Over the weekend, however, the high volume of new cases meant that staffing wasn’t sufficient to review all the data, the Health Department said. The tally reported Tuesday is about 2,500 cases shy of the true count for the 72-hour weekend reporting period.
“That’s pretty alarming that they couldn’t process all the incoming cases,” said Dr. David Boulware, an infectious disease specialist at the University of Minnesota. “I’m becoming more concerned as our hospitalized cases are this high already preinfluenza and, as the weather turns colder, our cases may likely increase just like last year, further straining the limited number of hospital beds in Minnesota.”
More unvaccinated people need to get immunized, Boulware said, “as the majority of hospitalizations and deaths are occurring among the unvaccinated group.”
Across the Allina Health System on Tuesday, 222 out of 297 patients hospitalized with COVID-19 were unvaccinated — about 75% of the total. Unvaccinated patients accounted for 56 of the 61 patients with COVID-19 in intensive care units, Allina reported, and 53 of the 58 patients on ventilators.
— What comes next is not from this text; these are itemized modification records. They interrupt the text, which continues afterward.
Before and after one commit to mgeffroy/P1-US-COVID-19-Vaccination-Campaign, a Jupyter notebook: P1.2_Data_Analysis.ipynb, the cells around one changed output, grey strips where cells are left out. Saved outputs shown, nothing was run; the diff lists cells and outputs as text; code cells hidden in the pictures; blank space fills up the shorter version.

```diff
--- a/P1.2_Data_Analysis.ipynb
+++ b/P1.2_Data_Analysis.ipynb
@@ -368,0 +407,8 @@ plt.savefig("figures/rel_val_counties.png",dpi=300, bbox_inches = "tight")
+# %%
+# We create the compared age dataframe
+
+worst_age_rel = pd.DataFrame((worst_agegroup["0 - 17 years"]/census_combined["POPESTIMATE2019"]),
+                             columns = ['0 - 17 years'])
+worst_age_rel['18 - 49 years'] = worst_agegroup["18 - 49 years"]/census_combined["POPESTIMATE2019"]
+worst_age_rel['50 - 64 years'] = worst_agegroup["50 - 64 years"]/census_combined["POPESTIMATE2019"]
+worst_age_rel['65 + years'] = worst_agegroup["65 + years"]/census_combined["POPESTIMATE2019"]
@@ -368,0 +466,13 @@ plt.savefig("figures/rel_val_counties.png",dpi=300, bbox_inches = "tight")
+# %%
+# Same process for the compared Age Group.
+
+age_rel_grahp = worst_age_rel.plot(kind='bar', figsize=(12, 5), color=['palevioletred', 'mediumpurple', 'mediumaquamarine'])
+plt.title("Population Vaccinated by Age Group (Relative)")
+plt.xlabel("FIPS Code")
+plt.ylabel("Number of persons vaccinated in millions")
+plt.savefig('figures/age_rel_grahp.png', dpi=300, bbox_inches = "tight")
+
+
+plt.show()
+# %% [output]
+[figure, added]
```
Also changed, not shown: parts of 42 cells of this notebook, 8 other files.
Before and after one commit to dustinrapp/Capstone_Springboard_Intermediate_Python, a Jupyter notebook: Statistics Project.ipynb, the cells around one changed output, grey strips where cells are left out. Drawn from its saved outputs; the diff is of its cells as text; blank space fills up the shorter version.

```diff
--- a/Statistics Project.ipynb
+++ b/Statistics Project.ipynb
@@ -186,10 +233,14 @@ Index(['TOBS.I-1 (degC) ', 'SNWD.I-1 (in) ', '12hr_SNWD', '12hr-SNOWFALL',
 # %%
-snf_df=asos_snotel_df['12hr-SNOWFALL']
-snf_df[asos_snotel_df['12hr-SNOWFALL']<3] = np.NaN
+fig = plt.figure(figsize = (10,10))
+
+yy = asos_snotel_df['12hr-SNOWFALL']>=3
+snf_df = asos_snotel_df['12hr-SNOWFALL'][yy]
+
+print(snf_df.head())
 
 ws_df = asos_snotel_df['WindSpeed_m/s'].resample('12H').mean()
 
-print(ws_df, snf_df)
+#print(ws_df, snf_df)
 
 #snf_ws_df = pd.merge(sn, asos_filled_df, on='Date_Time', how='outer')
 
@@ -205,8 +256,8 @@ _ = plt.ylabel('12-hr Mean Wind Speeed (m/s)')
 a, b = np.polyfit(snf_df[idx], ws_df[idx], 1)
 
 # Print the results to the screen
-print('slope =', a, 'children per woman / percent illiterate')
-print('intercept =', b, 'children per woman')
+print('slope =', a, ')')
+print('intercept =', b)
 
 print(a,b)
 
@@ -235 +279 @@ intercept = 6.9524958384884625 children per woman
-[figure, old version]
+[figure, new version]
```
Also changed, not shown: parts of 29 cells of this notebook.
New Mexico ranks fifth in the country for new COVID-19 cases per capita, according to the CDC and a report by KOB News in Albequerque.
“Even if you’re vaccinated, if you are in a sea of people who are unvaccinated and have COVID, COVID is just two times more transmissible, or contagious, than the original COVID,” said Dr. Laura Parajon, the deputy secretary of the New Mexico Department of Health.
From February through November, more than 80% of COVID-19 cases in New Mexico are from unvaccinated people.
An Oregon man is alive and back home after 102 days at UW Medical Center in Seattle due to Covid-19. Howard Breidenbach of Myrtle Creek in southern Oregon admits he did not take the virus seriously.
“This is a conspiracy, just a flu they’re overinflating,” he recalled of his feelings prior to getting sick.
“I thought I was dead,” Breidenbach said. “Couldn’t remember my birthday, couldn’t remember my name.”
“We were set to retire within five years,” he said. “I lost everything.”
During his Zoom interview with KGW Tuesday, Breidenbach was still connected to an oxygen tank and could not suppress his coughing. “The COVID cough never goes away,” he said.
He is now fully vaccinated against Covid-19 and urged people to separate pandemic issues from politics.
An elementary school teacher in the Alpine School District is under investigation for teaching students an anti-vaccine, pro-insurrection, and racist lesson about the United States.
“As in previous years, schools are holding special flag ceremonies and assemblies to honor parents and grandparents of students who are veterans and to offer thanks to those who continue protecting our freedoms. An isolated incident that occurred on Monday at an elementary school is unfortunate, concerning, and is being investigated by school and district administration. District policy prohibits political advocacy,” the statement reads.
A Dry Creek Elementary parent who asked not to be identified said Larry Law made several references to fighting bullies, including Covid-19 vaccine mandates, and showed images of dictators of predominantly Asian descent as an example of what a bully looks like. The parent called it a “pro-fighting platform.”
“It was just basically full of anti-Asian rhetoric talking about how people getting free handouts like food from the grocery store is anti-American and for lazy people,” the parent said.
The parent also claimed Law expressed his support for the January 6 Insurrection, and that the “government telling us we should get vaccinated is the government being a bully and we need to fight back against the bullies.”
Law helps run an alternative medicine blog called Angie’s Option Grass Roots Movement. The most recent post, dated Tuesday and penned by Law, rails against the FDA’s recent approval of the Covid-19 vaccine for children.
Editor’s Note: Normally, we would not quote the Deseret News. They are a publication known for sharing disinformation, but this story is important. The antivax and antigovernment movement are intertwined, and many vocal antivaccination advocates are embedded in MLM and the supplement trade.
Taking the night off